Cinnamon-frosted Applesauce Cranberry Cookies
1 cup dried cranberries
2-1/2 cups flour
1/2 teaspoon ground nutmeg
1/2 teaspoon ground cinnamon
1/2 teaspoon baking soda
1/2 teaspoon salt
1/2 cup (one stick) butter, softened
1 cup packed brown sugar
1 cup natural applesauce (no sugar added)
Soak cranberries in warm water for 15 minutes to soften. Drain well, and set aside. Combine flour, spices, baking soda, and salt in a bowl. Set aside.
In a mixing bowl, cream butter and sugar until fluffy. Add applesauce and blend. (The batter will look a bit curdled.) Stir in flour mixture and cranberries. Cover bowl with plastic wrap and refrigerate for one hour.
Heat oven to 375 degrees, and line baking sheet with parchment paper. Using a large ice cream scoop (1/4 cup size), scoop out dough onto prepared baking sheet, spacing 2 inches apart. Bake for about 15 minutes. The cookies will puff up, and the surfaces will no longer look moist. Allow to cool.
Frost with the following: Mix until smooth 2 cups powdered sugar, one teaspoon vanilla, one teaspoon cinnamon and 2-1/2 to 3 tablespoons of milk, cream or water. The 3 tablespoons will make a thin glaze. Sprinkle with some chopped dried cranberries, if desired.
Baking notes: This is a big cookie–almost like a small cake. The cinnamon frosting is pretty intense, but it contrasts well with the moist cookie. You can use one teaspoon of allspice instead of the spices indicated. This is a simple cookie, easy to make, easy to eat!
Pictured below: ingredients, soaking the dried cranberries, draining them, the dough, scooping the dough, and the baked cookies.
Squirrel Christmas Garland
It’s no secret that I love squirrels (there are so many worse things to be known for), and I decided to make a squirrel christmas garland. I googled “images for squirrel silhouettes,” printed one off, and used it as a template.* I accordion- folded some thin paper, making the folds wide enough for the template and traced around the template. Then I cut it out and unfolded. The paper could be wrapping paper, newspaper, or any other thin paper.
* I would like to share the silhouette I used, but it turns out the pattern can’t be shown on another website.
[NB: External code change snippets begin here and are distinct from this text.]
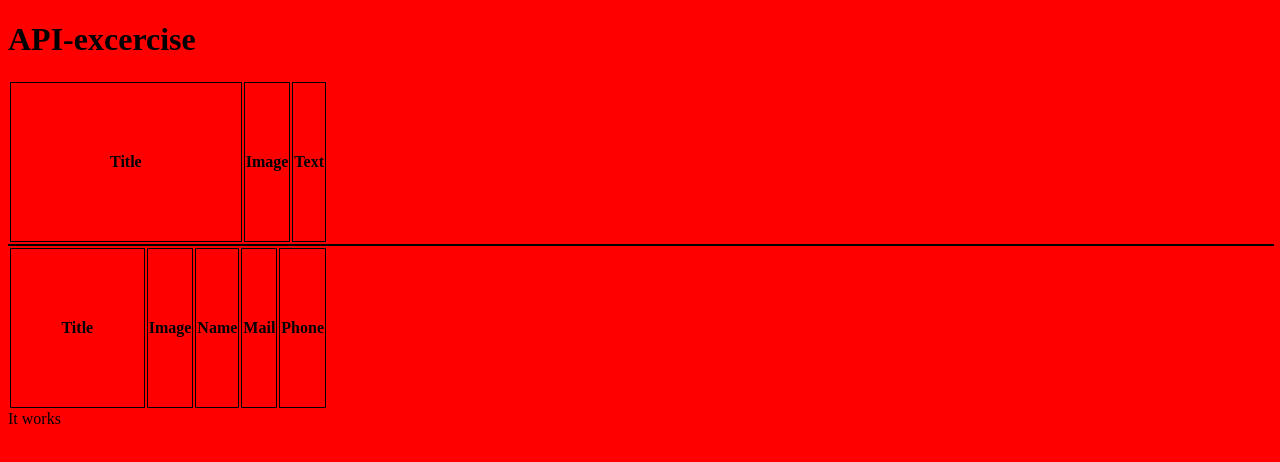
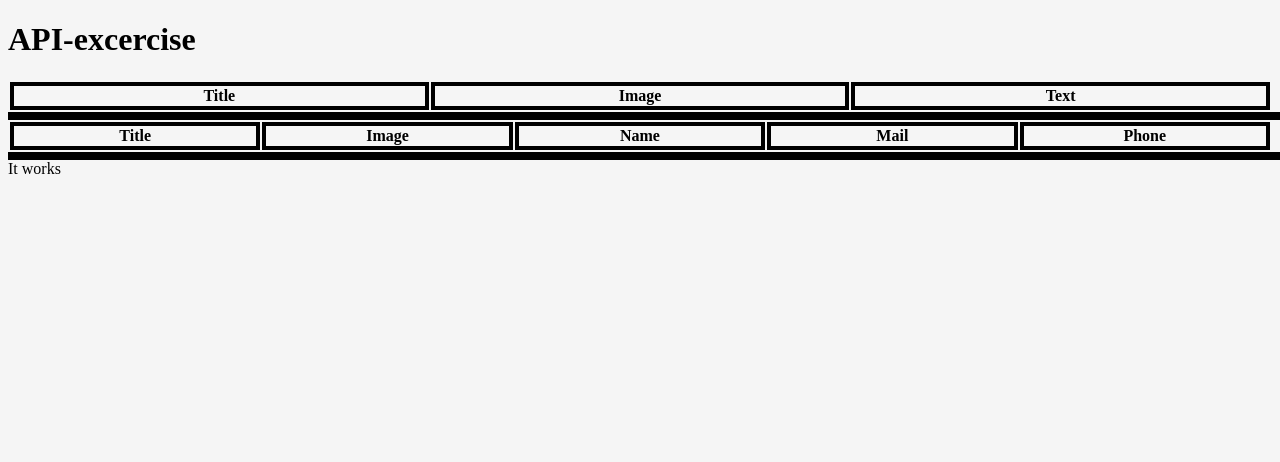
Before and after one commit to PalleGregersJensen/API-practices-1, a plain HTML site: page index.html in a window 1280 px wide. Drawn offline with Linux system fonts and the light colour scheme; no server answers.

Commit message:
CSS ser bedre ud nu

```diff
--- a/style.css
+++ b/style.css
@@ -1,24 +1,61 @@
 body {
-    background-color: red;
+  background-color: whitesmoke;
 }
 
-
+#users,
 #posts,
 th,
 td {
-  table-layout: fixed;
-  border: 1px solid;
+  border: 0.25em solid;
   width: 100%;
   text-align: center;
+  margin-left: auto;
+  margin-right: auto;
 }
 
+td {
+  width: 25vw;
+}
 
- tr {
-  width: 95vw;
+#table_of_posts {
+  width: 100%;
+  table-layout: fixed;
+}
+
+#table_of_users {
+  width: 100%;
+  table-layout: fixed;
+}
+
+table {
+  width: 100%;
+}
+
+img {
+  width: 15vw;
   height: 20vh;
 }
 
-table, img {
-    width: 25vw;
-    height: 20vh;
-}
+/* #posts { */
+/* width: 100%; */
+/* } */
+
+/*-----  Grid CSS ---- */
+/* #posts, */
+/* #users { */
+/* display: grid; */
+/* grid-template-columns: repeat(auto-fit, minmax(300px, 1fr));  */
+/* gap: 20px; */
+/* border: 0.5em solid; */
+/* } */
+
+/* #posts table, */
+/* #users table { */
+/* width: 100%; */
+/* } */
+
+/* #posts img, */
+/* #users img { */
+/* width: 12vw; */
+/* height: 15vh; */
+/* } */
```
But there are plenty of patterns to choose from–just keep it simple.
Out and About in the Garden: Mr. Fluffy
In the kitchen yesterday, I heard the cries of alarmed sparrows in the garden, and rushed to the window. A hawk was in the garden! I ran out with my camera, and immediately christened the hawk Mr. Fluffy. What a noble creature! He is beautiful, but the sparrows thought otherwise. One look at his talons shows why.
Lastly, I looked up at the waning moon the other evening, and took this picture. It always makes me appreciate the Earth! Peace to you. Fran